## Task details
For the string "html", state how many lines of the data hold it. Give nothing besides the number.

== Data in this exercise

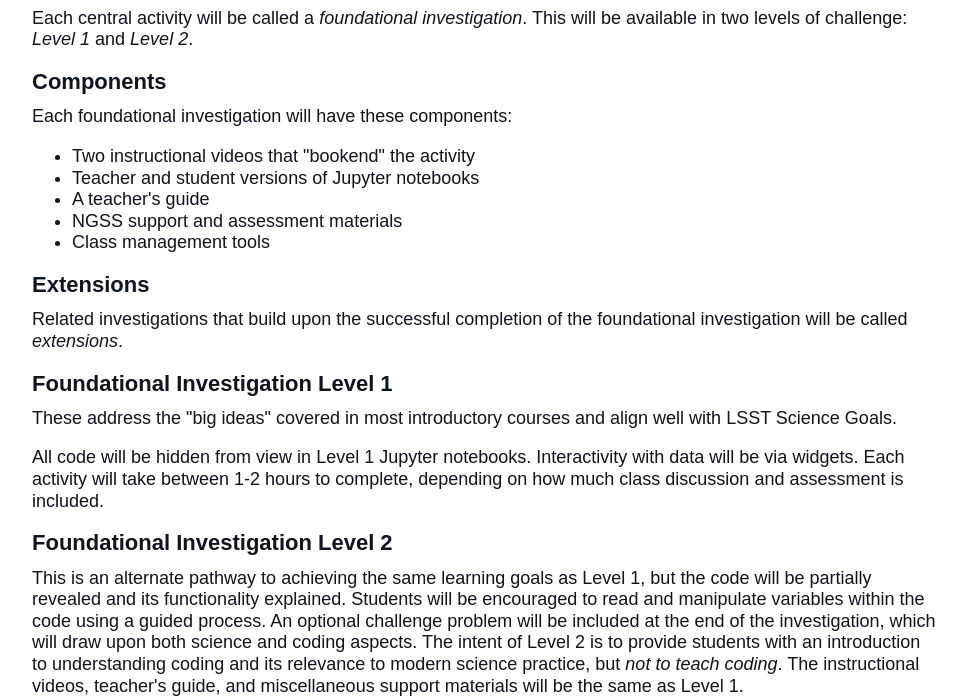
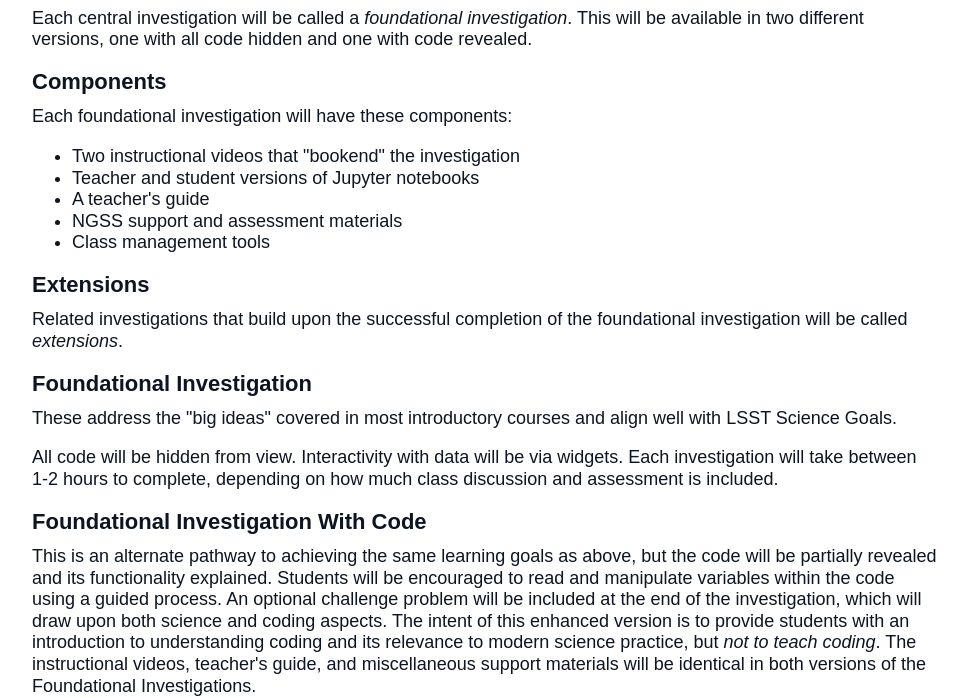
Before and after one commit to lsst-epo/example-portal, a plain HTML site: page investigations.html in a window 1280 px wide. Shown: the part 1344-2042 px from the top of the page, without its empty margins (146-1113 px from the left). Drawn offline with nearby package versions, Linux system fonts and the light colour scheme; a web font is replaced by a local one.

Commit message:
remove "Level 1" and "Level 2" references

```diff
--- a/investigations.html
+++ b/investigations.html
@@ -192,12 +192,12 @@
 					<div class="holder">
 						<article id="content">
 							<h3>Foundational Investigation</h3>
-							<p>Each central activity will be called a <em>foundational investigation</em>.  This will be available in two levels of challenge: <em>Level 1</em> and <em>Level 2</em>.</p>
+							<p>Each central investigation will be called a <em>foundational investigation</em>.  This will be available in two different versions, one with all code hidden and one with code revealed.</p>
 
 							<h3>Components</h3>
 							<p>Each foundational investigation will have these components:</p>
 							<ul>
-								<li>Two instructional videos that "bookend" the activity</li>
+								<li>Two instructional videos that "bookend" the investigation</li>
 								<li>Teacher and student versions of Jupyter notebooks</li>
 								<li>A teacher's guide</li>
 								<li>NGSS support and assessment materials</li>
@@ -207,15 +207,15 @@
 							<h3>Extensions</h3>
 							<p>Related investigations that build upon the successful completion of the foundational investigation will be called <em>extensions</em>.</p>
 
-							<h3>Foundational Investigation Level 1</h3>
+							<h3>Foundational Investigation</h3>
 							<p>These address the "big ideas" covered in most introductory courses and align well with LSST Science Goals.</p>
-							<p>All code will be hidden from view in Level 1 Jupyter notebooks. Interactivity with data will be via widgets. Each activity will take between 1-2 hours to complete, depending on how much class discussion and assessment is included.</p>
+							<p>All code will be hidden from view. Interactivity with data will be via widgets. Each investigation will take between 1-2 hours to complete, depending on how much class discussion and assessment is included.</p>
 
-							<h3>Foundational Investigation Level 2</h3>
-							<p>This is an alternate pathway to achieving the same learning goals as Level 1, but the code will be partially revealed and its functionality explained. Students will be encouraged to read and manipulate variables within the code using a guided process. An optional challenge problem will be included at the end of the investigation, which will draw upon both science and coding aspects. The intent of Level 2 is to provide students with an introduction to understanding coding and its relevance to modern science practice, but <em>not to teach coding</em>. The instructional videos, teacher's guide, and miscellaneous support materials will be the same as Level 1.</p>
+							<h3>Foundational Investigation With Code</h3>
+							<p>This is an alternate pathway to achieving the same learning goals as above, but the code will be partially revealed and its functionality explained. Students will be encouraged to read and manipulate variables within the code using a guided process. An optional challenge problem will be included at the end of the investigation, which will draw upon both science and coding aspects. The intent of this enhanced version is to provide students with an introduction to understanding coding and its relevance to modern science practice, but <em>not to teach coding</em>. The instructional videos, teacher's guide, and miscellaneous support materials will be identical in both versions of the Foundational Investigations.</p>
 
 							<h3>Extension Investigations</h3>
-							<p>These are complete notebook investigations that build upon prior learning in a foundational investigation. They will feature teacher and student Jupyter notebooks, a teacher's guide and support materials, but will not have instructional videos. They will be available only as Level 1 notebooks. The intent of extensions is to explore a topic deeper, but the content is not necessarily more challenging. Each extension will take between 1-2 hours to complete.</p>
+							<p>These are complete notebook investigations that build upon prior learning in a foundational investigation. They will feature teacher and student Jupyter notebooks, a teacher's guide and support materials, but will not have instructional videos. There will not be an option to reveal and manipulate code in these notebooks. Extensions explore a topic in more depth, but the content is not necessarily more challenging. Each extension will take between 1-2 hours to complete.</p>
 
 							<h3>Interrelationships and Sequencing</h3>
 							<p>Extension investigations (squares in the graphic below) will overlap between a number of foundational investigations (shown as circles).  An example is illustrated below:</p>
```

====

## Task response
3